It’s been almost five years now since we first arrived and I’ve had the same job for two years. I started writing for myself again and making plans and working on projects and shooting cinepoems. But I still didn’t get back onstage. I visited the Berkeley Poetry Slam last fall, the one at the Starry Plough on Shattuck. I knew I could write circles around most of the poets who performed, but I didn’t sign up. I even told the host that I used to slam at the Green Mill. He got all excited and told me to come back. It took me six months.

When I finally returned, I got there early. I was the first person to sign my name on the list of readers. But they do a lottery at the Berkeley Slam. They pull your name from a hat, and they didn’t pull mine. So I sat there all night with a fistful of poems and a head full of adrenaline, and I didn’t get onstage.

But since that one wasn’t for lack of trying on my part, I just got more determined. And when I heard that local heroine Daphne Gottlieb (who kindly met me for drinks a coupla weeks ago, thanks, Daphne!) was reading at an open mic in the Castro, well, that was it.

I got to SMACKdab early last night. I signed my name at lucky #7. The fabulous Kirk Read was all smiles with his pink feather boa and made me feel right at home, even though I was the only straight person in the room. Way I figure it, there’s no better place for your poetic coming-out than at a gay men’s community center. And I was right.

The audience was warm, respectful and appreciative and my fellow performers were by turns adorable, hilarious and brilliant. (Some unintentionally so.) So, after 5 long years, I consider the cherry re-popped and I’m eagerly anticipating my next microphone.

Although this isn’t the poem I read last night (I’m saving that one ‘cuz she’s extra-special), this is a poem that I wrote shortly after the whole shock treatment of being laid off finally started to wear off. I actually wrote it at the request of Wil Foster (of Sheltershed), who sent me some music tracks from his “International Plastic” album that he wanted me to write poetry for. The track I wrote this poem for was called “Dreams”. (You can listen to the finished version in The Library.)

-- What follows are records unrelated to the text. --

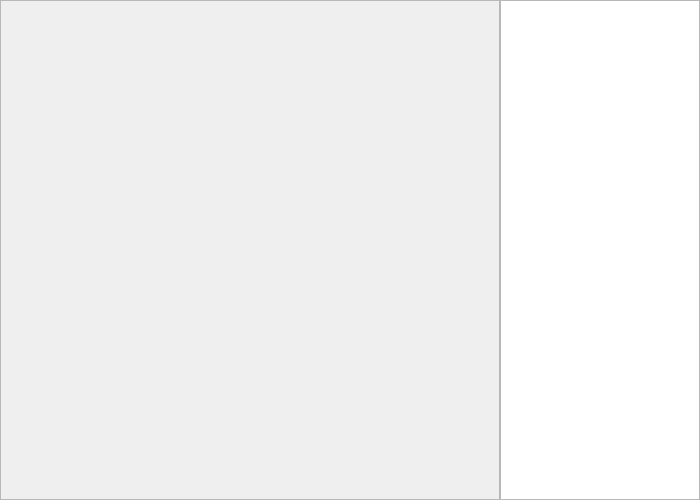
jozef507/Chess-GUI-CPP, file src/gui/chesswidget.ui: the form before one commit.
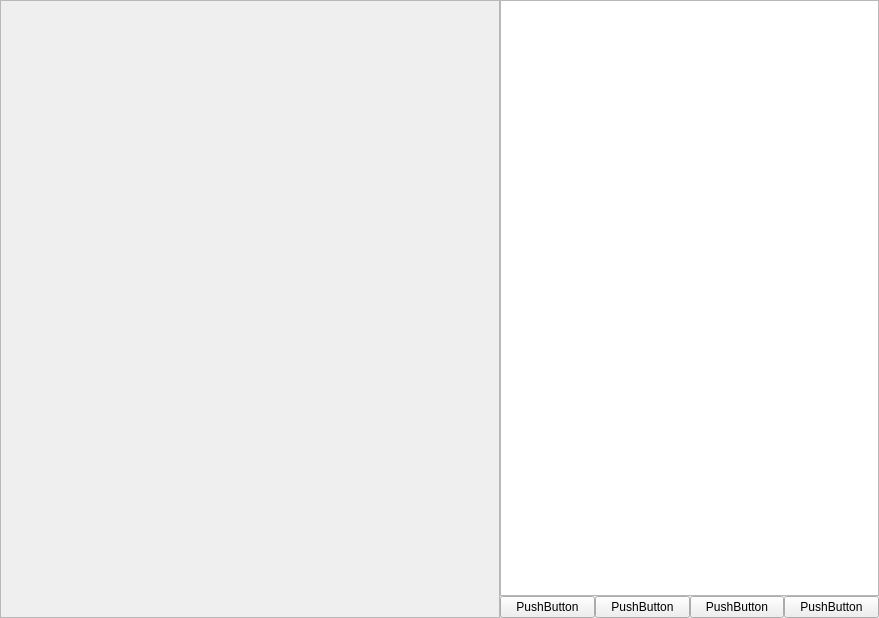
The form after the commit.

Commit message: Implement QtGame to GUI

```diff
--- a/src/gui/chesswidget.ui
+++ b/src/gui/chesswidget.ui
@@ -6,8 +6,8 @@
    <rect>
     <x>0</x>
     <y>0</y>
-    <width>700</width>
-    <height>500</height>
+    <width>879</width>
+    <height>618</height>
    </rect>
   </property>
   <property name="windowTitle">
@@ -46,9 +46,14 @@
     </widget>
    </item>
    <item>
+    <layout class="QVBoxLayout" name="verticalLayout">
+     <property name="spacing">
+      <number>0</number>
+     </property>
+     <item>
     <widget class="QTextBrowser" name="textBrowser">
      <property name="sizePolicy">
-      <sizepolicy hsizetype="Minimum" vsizetype="Expanding">
+        <sizepolicy hsizetype="Minimum" vsizetype="Preferred">
        <horstretch>0</horstretch>
        <verstretch>0</verstretch>
       </sizepolicy>
@@ -60,6 +65,43 @@
       </size>
      </property>
     </widget>
+     </item>
+     <item>
+      <layout class="QGridLayout" name="gridLayout">
+       <property name="spacing">
+        <number>0</number>
+       </property>
+       <item row="0" column="2">
+        <widget class="QPushButton" name="buttonNext">
+         <property name="text">
+          <string>PushButton</string>
+         </property>
+        </widget>
+       </item>
+       <item row="0" column="1">
+        <widget class="QPushButton" name="buttonPrevious">
+         <property name="text">
+          <string>PushButton</string>
+         </property>
+        </widget>
+       </item>
+       <item row="0" column="0">
+        <widget class="QPushButton" name="buttonToFirst">
+         <property name="text">
+          <string>PushButton</string>
+         </property>
+        </widget>
+       </item>
+       <item row="0" column="3">
+        <widget class="QPushButton" name="buttonToLast">
+         <property name="text">
+          <string>PushButton</string>
+         </property>
+        </widget>
+       </item>
+      </layout>
+     </item>
+    </layout>
    </item>
   </layout>
  </widget>
```
Lines whose indentation alone changed are shown as unchanged. The commit also changes 4 other files.
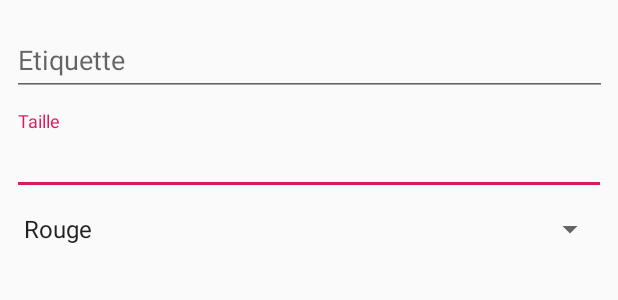
After one commit to Alexis-kgt/iMob, an Android app: the layout node_creation.xml on its own in the app's theme, with its tools: preview values and no code run, on a phone screen of 412 x 824 dp. The commit adds this screen. Shown: the top 300 px of the screen. Run offline under Robolectric (Android 15) with nearby library versions, the phone set to English and light mode, and no system bars.

Commit message:
Update 12/11

```diff
--- a/TP2/app/src/main/java/com/example/yoyob/tp2/Graph.java
+++ b/TP2/app/src/main/java/com/example/yoyob/tp2/Graph.java
@@ -47,6 +47,10 @@ public class Graph {
         return nodes;
     }
 
+    public void AddNode(Node n){
+        n.setHeight(MAX_X / 15);
+        this.nodes.add(n);
+    }
     /**
      * @param node le noeud à supprimer
      */
--- /dev/null
+++ b/TP2/app/src/main/res/layout/node_creation.xml
@@ -0,0 +1,63 @@
+<?xml version="1.0" encoding="utf-8"?>
+<android.support.constraint.ConstraintLayout xmlns:android="http://schemas.android.com/apk/res/android"
+    xmlns:app="http://schemas.android.com/apk/res-auto"
+    xmlns:tools="http://schemas.android.com/tools"
+    android:layout_width="match_parent"
+    android:layout_height="wrap_content">
+
+    <android.support.design.widget.TextInputLayout
+        android:id="@+id/tailleEditLayout"
+        android:layout_width="match_parent"
+        android:layout_height="58dp"
+        android:layout_marginStart="8dp"
+        android:layout_marginLeft="8dp"
+        android:layout_marginTop="8dp"
+        android:layout_marginEnd="8dp"
+        android:layout_marginRight="8dp"
+        android:hint="@string/size"
+        app:layout_constraintEnd_toEndOf="parent"
+        app:layout_constraintStart_toStartOf="parent"
+        app:layout_constraintTop_toBottomOf="@+id/etiquetteEditLayout">
+
+        <android.support.design.widget.TextInputEditText
+            android:id="@+id/tailleEditText"
+            android:layout_width="match_parent"
+            android:layout_height="wrap_content" />
+    </android.support.design.widget.TextInputLayout>
+
+    <android.support.design.widget.TextInputLayout
+        android:id="@+id/etiquetteEditLayout"
+        android:layout_width="match_parent"
+        android:layout_height="58dp"
+        android:layout_marginStart="8dp"
+        android:layout_marginLeft="8dp"
+        android:layout_marginTop="8dp"
+        android:layout_marginEnd="7dp"
+        android:layout_marginRight="7dp"
+        android:hint="@string/etiquette"
+        app:layout_constraintEnd_toEndOf="parent"
+        app:layout_constraintStart_toStartOf="parent"
+        app:layout_constraintTop_toTopOf="parent">
+
+        <android.support.design.widget.TextInputEditText
+            android:id="@+id/etiquetteEditText"
+            android:layout_width="match_parent"
+            android:layout_height="wrap_content" />
+    </android.support.design.widget.TextInputLayout>
+
+    <Spinner
+        android:id="@+id/colorSpinner"
+        android:layout_width="match_parent"
+        android:layout_height="25dp"
+        android:layout_marginStart="8dp"
+        android:layout_marginLeft="8dp"
+        android:layout_marginTop="8dp"
+        android:layout_marginEnd="8dp"
+        android:layout_marginRight="8dp"
+        android:entries="@array/node_colors"
+        app:layout_constraintEnd_toEndOf="parent"
+        app:layout_constraintStart_toStartOf="parent"
+        app:layout_constraintTop_toBottomOf="@+id/tailleEditLayout" />
+
+
+</android.support.constraint.ConstraintLayout>
```
Also changed, not shown: TP2/app/src/main/java/com/example/yoyob/tp2/MainActivity.java (+47 -4 lines), TP2/app/src/main/java/com/example/yoyob/tp2/Node.java (+16 -2 lines), TP2/app/src/main/res/layout/activity_main.xml (+9 -0 lines).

Here it is in print:

I am living in a dream
with skin on.
Vision formed of things to touch,
things to see.
And it is much more complicated now.

Once it was a someday thing.
(wish i may, wish i might)
But now it’s real and I am here.
(look and touch, taste and see)

What do you do
when the dream comes alive?
When the white statue breathes
and the marble flesh grows warm.
(does it come alive just in time to die)

Step down from the pedestal now.
Draw a deep newborn breath
and leave perfection far behind.
To be flawless is a dreamland thing.
(now we live and fall apart)

The porcelain shows pores.
The mouth opens sores.
And this is what happens
when dreams come true.

-Lo, who knows that sometimes the fantasy is better than the reality, but that doesn’t necessarily mean the fantasy is better for you.